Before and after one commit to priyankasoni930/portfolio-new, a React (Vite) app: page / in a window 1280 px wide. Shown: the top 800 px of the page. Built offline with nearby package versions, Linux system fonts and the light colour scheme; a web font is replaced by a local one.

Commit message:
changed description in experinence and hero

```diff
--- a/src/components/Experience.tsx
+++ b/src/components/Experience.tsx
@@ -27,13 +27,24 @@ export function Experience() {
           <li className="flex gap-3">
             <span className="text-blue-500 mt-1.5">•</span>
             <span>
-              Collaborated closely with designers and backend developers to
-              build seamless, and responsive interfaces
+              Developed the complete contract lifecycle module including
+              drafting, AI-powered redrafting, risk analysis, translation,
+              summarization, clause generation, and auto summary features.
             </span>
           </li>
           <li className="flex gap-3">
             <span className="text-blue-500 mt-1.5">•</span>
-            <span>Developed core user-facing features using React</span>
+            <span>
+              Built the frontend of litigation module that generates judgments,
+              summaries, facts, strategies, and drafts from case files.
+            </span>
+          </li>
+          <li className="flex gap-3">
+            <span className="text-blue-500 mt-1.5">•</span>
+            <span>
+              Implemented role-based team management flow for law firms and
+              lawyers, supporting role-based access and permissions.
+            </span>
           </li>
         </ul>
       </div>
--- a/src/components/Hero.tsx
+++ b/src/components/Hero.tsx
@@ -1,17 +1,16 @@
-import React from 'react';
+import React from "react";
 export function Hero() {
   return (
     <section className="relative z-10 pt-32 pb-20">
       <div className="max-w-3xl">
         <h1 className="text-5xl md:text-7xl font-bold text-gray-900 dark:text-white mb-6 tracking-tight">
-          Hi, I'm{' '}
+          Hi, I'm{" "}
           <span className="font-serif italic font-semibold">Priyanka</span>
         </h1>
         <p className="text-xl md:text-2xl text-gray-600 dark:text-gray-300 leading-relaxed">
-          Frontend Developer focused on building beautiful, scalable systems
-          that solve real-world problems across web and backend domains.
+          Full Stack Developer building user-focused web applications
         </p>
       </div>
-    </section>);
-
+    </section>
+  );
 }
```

- Problem to solve
Whenever the word "components" occurs in a line of the records, that line counts once; state the total alone.

- Solution to the problem
4